Alaska Over Israel is still going strong and I'm enjoying the occasional perk, such as being flown down to San Francisco last week to meet with execs from El Al, the Israeli Ambassador, and the heads of Alaska Airlines to celebrate the 70th Anniversary of the airlift as well as the new partnership between Alaska Airlines and El Al. I got another invitation to Israel from it, and hope I can follow it up this time. Israel is on my bucket list.
Every time I give a talk, a reading, have a signing, or whatnot, people come up afterward and tell me stories about my parents, about the airlift, about their experiences with the Exodus, that are, to me, entirely unexpected and entirely wonderful. Stories are perhaps our most precious possessions in life. They tell us who we are. Who we have been. Who we may yet aspire to be. I've felt honored to be the recipient of these stories, and grateful to have been allowed to hear them. Some were merely odd, some incredibly moving, some magical. And some of them were just plain fun.
But I had no idea what to do with them.
An idea I've been toying with for a while is to simply put all the ones involving Alaska Airlines alumni into a volume or two of stories about life in the air, the adventure that flying used to be way back when. I can't go back in time and recapture the tales I heard from my folks and their friends when I was a little kid sitting on the living room floor during parties, but I have a growing collection of stories, tales, and anecdotes that, while they didn't belong in Alaska Over Israel, they very much deserve to be told.
And now, I've finally starting the laborious interview process, hunting down leads, etc.
Depending on how many good stories I end up with, this will either be one volume divided into 3 parts, or 3 volumes, all titled A Breed Apart. The first would be for the oldest tales, from just prior to World War II all the way through the 1950's. Working title: A Breed Apart: This Airline Ain't for Sissies (reference to a quote from Linus "Mac" Magee or Mudhole Smith, two of the early bush pilots who went on to found what became Alaska Airlines).
The second would be all those stories from the point of view of the intrepid women who used to be called Stewardesses or Air Hostesses. For that one, I've chosen the working title: A Breed Apart: A Baseball Bat in One Hand and a Fire Extinguisher in the Other. The latter part of that is a quote from my mother, a former Stewardess, referencing the flights where she and the other "beanies" refereed fishermen, miners, mushers, or other manly types who hadn't seen a woman in six months. Those women were pioneers in their own right, adventurers one and all, and their stories are usually uproarious, riotous, wild, and very much worth sharing.
For the last one I'm thinking A Breed Apart: I Survived Whiskey Willis. This would be all the stories from 1960 to the late 70's, when Charlie "Whiskey" Willis was President and CEO of Alaska Airlines and life in the company is a 3-ring circus.
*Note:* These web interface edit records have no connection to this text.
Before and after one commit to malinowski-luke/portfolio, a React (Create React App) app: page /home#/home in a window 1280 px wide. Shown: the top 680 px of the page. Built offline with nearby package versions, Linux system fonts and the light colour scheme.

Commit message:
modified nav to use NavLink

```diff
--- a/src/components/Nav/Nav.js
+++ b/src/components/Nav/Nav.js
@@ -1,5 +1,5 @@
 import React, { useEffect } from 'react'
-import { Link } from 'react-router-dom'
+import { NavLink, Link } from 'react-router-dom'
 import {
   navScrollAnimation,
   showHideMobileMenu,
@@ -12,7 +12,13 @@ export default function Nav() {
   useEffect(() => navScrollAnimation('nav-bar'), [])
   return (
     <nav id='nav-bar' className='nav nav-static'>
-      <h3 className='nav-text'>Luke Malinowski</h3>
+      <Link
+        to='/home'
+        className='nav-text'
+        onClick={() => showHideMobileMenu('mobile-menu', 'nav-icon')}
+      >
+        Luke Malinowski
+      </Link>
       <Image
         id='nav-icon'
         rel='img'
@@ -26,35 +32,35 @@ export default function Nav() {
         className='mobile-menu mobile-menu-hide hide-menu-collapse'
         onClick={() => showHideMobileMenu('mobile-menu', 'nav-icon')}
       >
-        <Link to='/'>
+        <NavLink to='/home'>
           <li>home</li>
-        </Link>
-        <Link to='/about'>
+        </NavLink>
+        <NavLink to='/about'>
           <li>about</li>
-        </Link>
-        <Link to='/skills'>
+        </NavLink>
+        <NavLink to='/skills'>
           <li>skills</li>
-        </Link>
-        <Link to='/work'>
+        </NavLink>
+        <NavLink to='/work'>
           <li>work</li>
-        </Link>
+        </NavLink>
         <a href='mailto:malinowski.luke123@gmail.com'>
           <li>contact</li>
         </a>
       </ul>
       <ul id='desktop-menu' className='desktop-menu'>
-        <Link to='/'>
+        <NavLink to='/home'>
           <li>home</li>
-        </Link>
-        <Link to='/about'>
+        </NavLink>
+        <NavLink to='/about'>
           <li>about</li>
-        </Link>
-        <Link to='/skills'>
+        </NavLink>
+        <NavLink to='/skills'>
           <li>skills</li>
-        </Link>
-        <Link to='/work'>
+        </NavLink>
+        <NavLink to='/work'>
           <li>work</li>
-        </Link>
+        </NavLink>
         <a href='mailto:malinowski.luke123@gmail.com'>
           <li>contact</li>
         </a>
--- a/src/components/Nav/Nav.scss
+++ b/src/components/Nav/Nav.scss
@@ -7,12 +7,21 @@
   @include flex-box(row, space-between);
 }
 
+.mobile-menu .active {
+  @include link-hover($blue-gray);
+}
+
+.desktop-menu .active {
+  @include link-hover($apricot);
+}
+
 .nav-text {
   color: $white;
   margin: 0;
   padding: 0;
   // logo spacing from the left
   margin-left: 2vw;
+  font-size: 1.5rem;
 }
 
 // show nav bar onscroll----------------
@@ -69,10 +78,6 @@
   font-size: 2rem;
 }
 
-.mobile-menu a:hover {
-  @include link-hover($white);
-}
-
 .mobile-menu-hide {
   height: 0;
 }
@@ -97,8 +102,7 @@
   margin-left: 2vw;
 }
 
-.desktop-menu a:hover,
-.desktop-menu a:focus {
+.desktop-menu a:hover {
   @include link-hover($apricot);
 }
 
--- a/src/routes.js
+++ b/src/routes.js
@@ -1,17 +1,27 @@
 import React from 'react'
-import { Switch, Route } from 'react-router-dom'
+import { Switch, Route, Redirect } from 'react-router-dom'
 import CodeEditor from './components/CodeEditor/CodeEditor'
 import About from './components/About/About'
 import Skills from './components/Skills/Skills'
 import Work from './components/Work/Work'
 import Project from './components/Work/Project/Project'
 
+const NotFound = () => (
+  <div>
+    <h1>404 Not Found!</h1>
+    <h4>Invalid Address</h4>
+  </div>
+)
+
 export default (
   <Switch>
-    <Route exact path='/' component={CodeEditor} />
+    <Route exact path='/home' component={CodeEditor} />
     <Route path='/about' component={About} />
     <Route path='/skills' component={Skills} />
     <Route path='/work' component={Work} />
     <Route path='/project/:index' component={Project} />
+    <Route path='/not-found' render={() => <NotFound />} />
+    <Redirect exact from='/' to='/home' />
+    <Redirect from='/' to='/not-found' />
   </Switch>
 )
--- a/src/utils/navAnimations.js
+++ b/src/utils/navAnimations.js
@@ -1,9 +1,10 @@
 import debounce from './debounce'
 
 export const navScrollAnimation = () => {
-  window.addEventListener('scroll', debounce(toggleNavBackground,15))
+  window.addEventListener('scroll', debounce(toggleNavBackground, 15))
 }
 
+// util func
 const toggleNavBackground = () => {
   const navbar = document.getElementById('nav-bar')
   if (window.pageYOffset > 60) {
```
The era of most of my childhood, when Alaska Airlines was more of a clan than a company, and we never knew if the company would survive from one day to the next, and yet we thought it would never end.
We'll see where this next adventure takes us. Onward.